Carmiol’s Tanager
Blue-and-gold Tanager
Black-and-yellow Tanager
White-throated Shrike-Tanager
Sulphur-rumped Tanager
Spangle-cheeked Tanager
Nicaraguan Seed-Finch
Peg-billed Finch
Slaty Flowerpiercer

Isolated Subspecies that Live in Costa Rica and Panama that may or may not be separate species

These are various bird species with isolated populations in Costa Rica and Panama. Studies could end up splitting some. Always good to see in any case!

Highland Tinamou
Buffy-crowned Wood-Partridge
Marbled Wood-Quail
Spotted Wood-Quail
Band-tailed Pigeon
Middle American Screech-Owl (birds that live in northwestern Costa Rica)
Hairy Woodpecker
Resplendent Quetzal
Northern Emerald Toucanet
White-crowned Manakin
Mountain Elaenia (birds in Central America sound different from birds in South America)
Nutting’s Flycatcher
Black-crowned Antpitta (the subspecies that occurs in Costa Rica and western Panama looks and sounds a bit different from birds in central-west Panama)
Ochre-breasted Antpitta

Gray-throated Leaftosser
Black-banded Woodcreeper
Strong-billed Woodcreeper
Streaked Xenops
Buff-fronted Foliage-gleaner
Brown-throated Parakeet
Rosy Thrush-Tanager
White-eared Ground-Sparrow
Green Shrike-Vireo (different subspecies on each side of the mountains)
Scaly-breasted Wren
Black-bellied Wren
Bay Wren
White-breasted Wood-Wren
Orange-billed Nightingale-Thrush (the taxon from southern Costa Rica and western Panama)
Olive-crowned (Chiriqui) Yellowthroat
Ashy-throated Chlorospingus
Orange-billed Sparrow (subspecies on each side of the mountains sing quite differently)
Cherries´s (Scarlet-rumped) Tanager
Variable Seedeater

To make the birding in Costa Rica even more exciting, some species in the cloud forests of northern Costa Rica are distinct subspecies that may end up warranting species status too!

Those include subspecies of Silvery-throated Tapaculo, Fiery-throated Hummingbird*, Black-and-Yellow Silky-Flycatcher, and other birds. It seems like the more we look, the more biodiverse our planet is.

So, there’s a nice list of birds to think about when you go birding in Costa Rica! Seem overwhelming? You won’t be alone. With well over 900 species to keep in mind, birdwatching in Costa Rica is naturally mindboggling.

Even so, it’s always good to know about endemics, and birds to look for. While looking for these, you’ll also see lots more. Happy birding, I hope to see you here!

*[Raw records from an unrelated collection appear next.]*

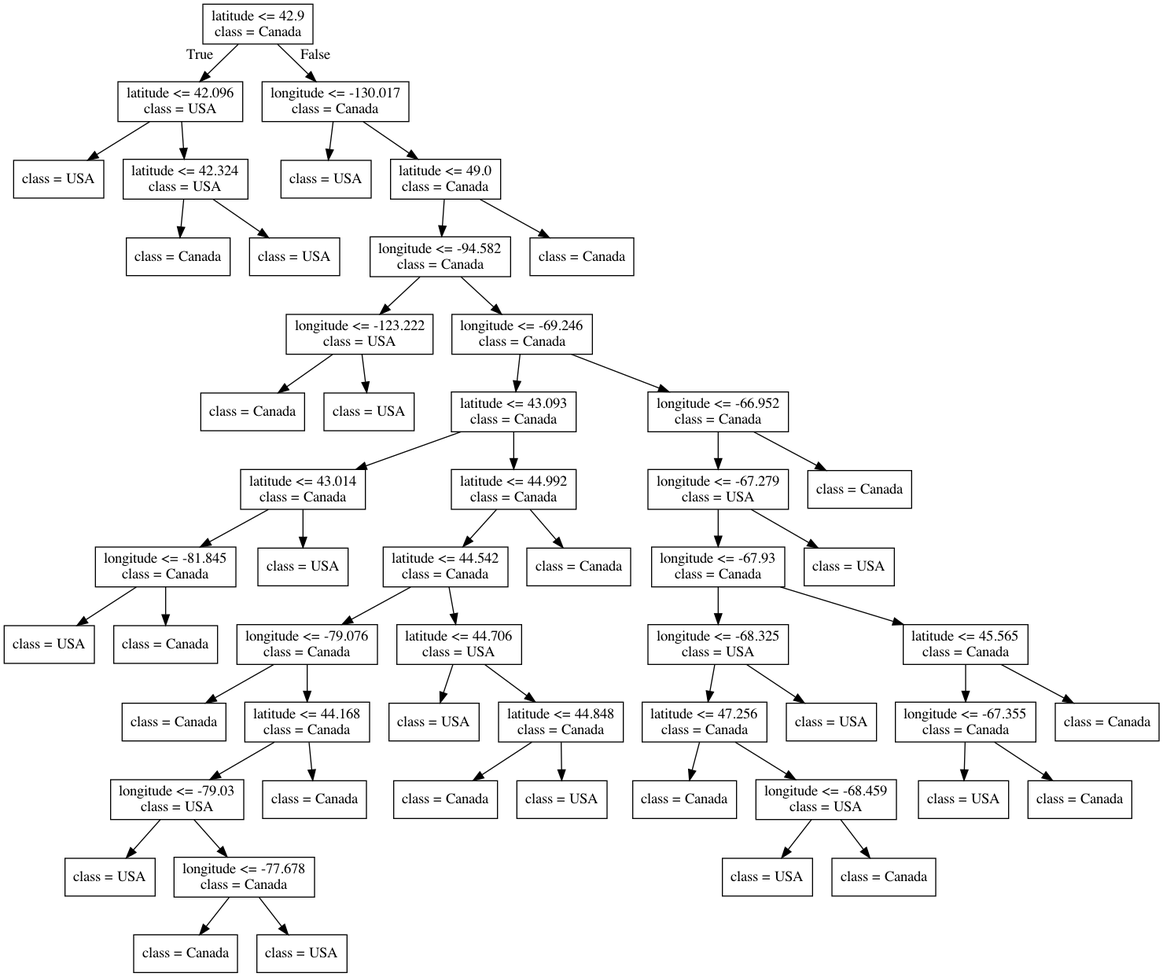
Before: lectures/Source.gv.png, a diagram exported from Graphviz (bait509-ubc/BAIT509). Its source is kept beside it as lectures/Source.gv.
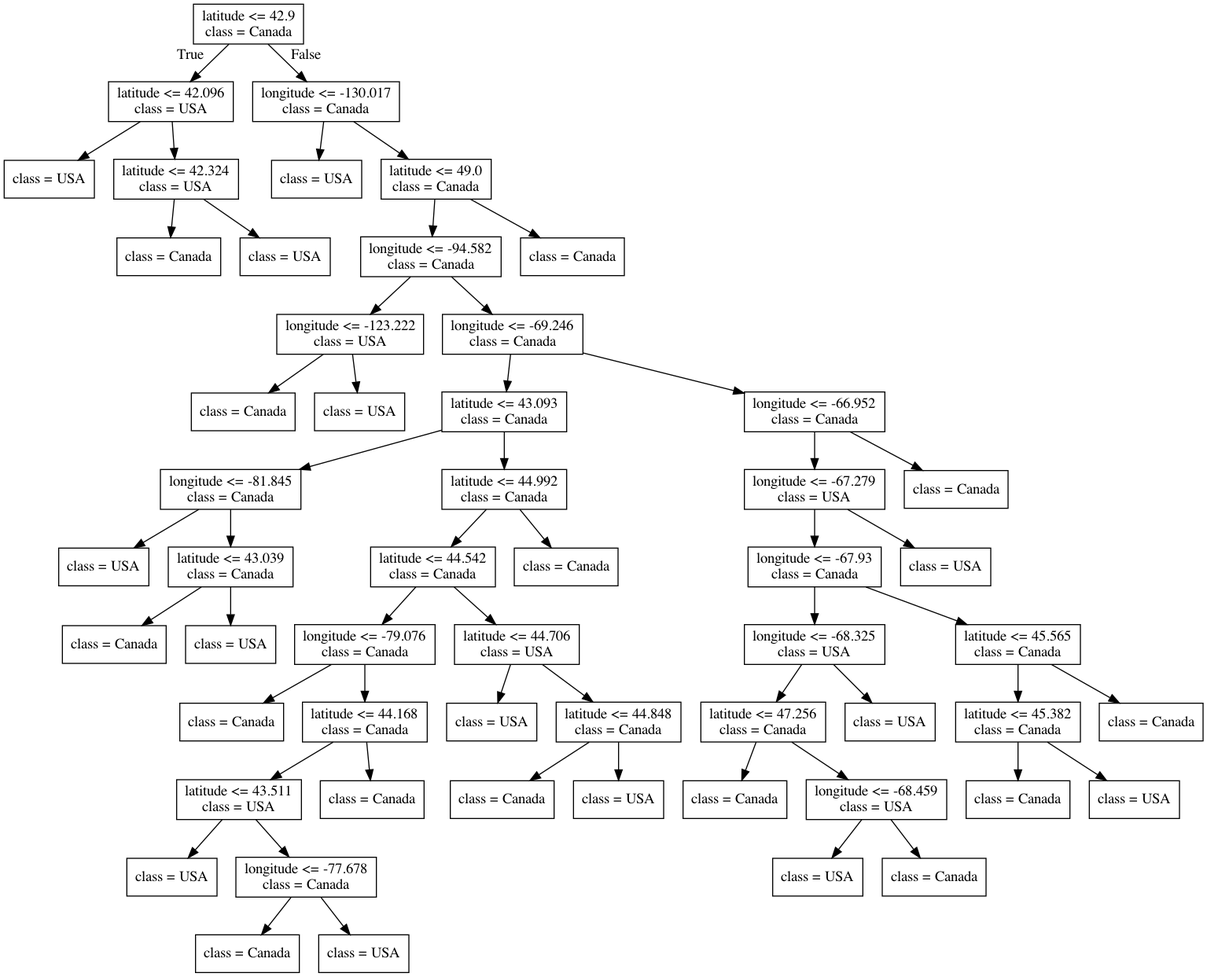
The same diagram one commit later.

What changed in the source:
```diff
@@ -29,16 +29,16 @@
 9 -> 13 ;
 14 [label="latitude <= 43.093\nclass = Canada"] ;
 13 -> 14 ;
-15 [label="latitude <= 43.014\nclass = Canada"] ;
+15 [label="longitude <= -81.845\nclass = Canada"] ;
 14 -> 15 ;
-16 [label="longitude <= -81.845\nclass = Canada"] ;
+16 [label="class = USA"] ;
 15 -> 16 ;
-17 [label="class = USA"] ;
-16 -> 17 ;
+17 [label="latitude <= 43.039\nclass = Canada"] ;
+15 -> 17 ;
 18 [label="class = Canada"] ;
-16 -> 18 ;
+17 -> 18 ;
 19 [label="class = USA"] ;
-15 -> 19 ;
+17 -> 19 ;
 20 [label="latitude <= 44.992\nclass = Canada"] ;
 14 -> 20 ;
 21 [label="latitude <= 44.542\nclass = Canada"] ;
@@ -49,7 +49,7 @@
 22 -> 23 ;
 24 [label="latitude <= 44.168\nclass = Canada"] ;
 22 -> 24 ;
-25 [label="longitude <= -79.03\nclass = USA"] ;
+25 [label="latitude <= 43.511\nclass = USA"] ;
 24 -> 25 ;
 26 [label="class = USA"] ;
 25 -> 26 ;
@@ -95,11 +95,11 @@
 40 -> 46 ;
 47 [label="latitude <= 45.565\nclass = Canada"] ;
 39 -> 47 ;
-48 [label="longitude <= -67.355\nclass = Canada"] ;
+48 [label="latitude <= 45.382\nclass = Canada"] ;
 47 -> 48 ;
-49 [label="class = USA"] ;
+49 [label="class = Canada"] ;
 48 -> 49 ;
-50 [label="class = Canada"] ;
+50 [label="class = USA"] ;
 48 -> 50 ;
 51 [label="class = Canada"] ;
 47 -> 51 ;
```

Learn about the best places to see these birds in my bird finding guide for Costa Rica. To learn about itineraries that can target these birds, contact me at [email protected].

*Thanks to local birder Tyler Wenzel for reminding me about that.

Here’s a downloadable PDF version of these lists: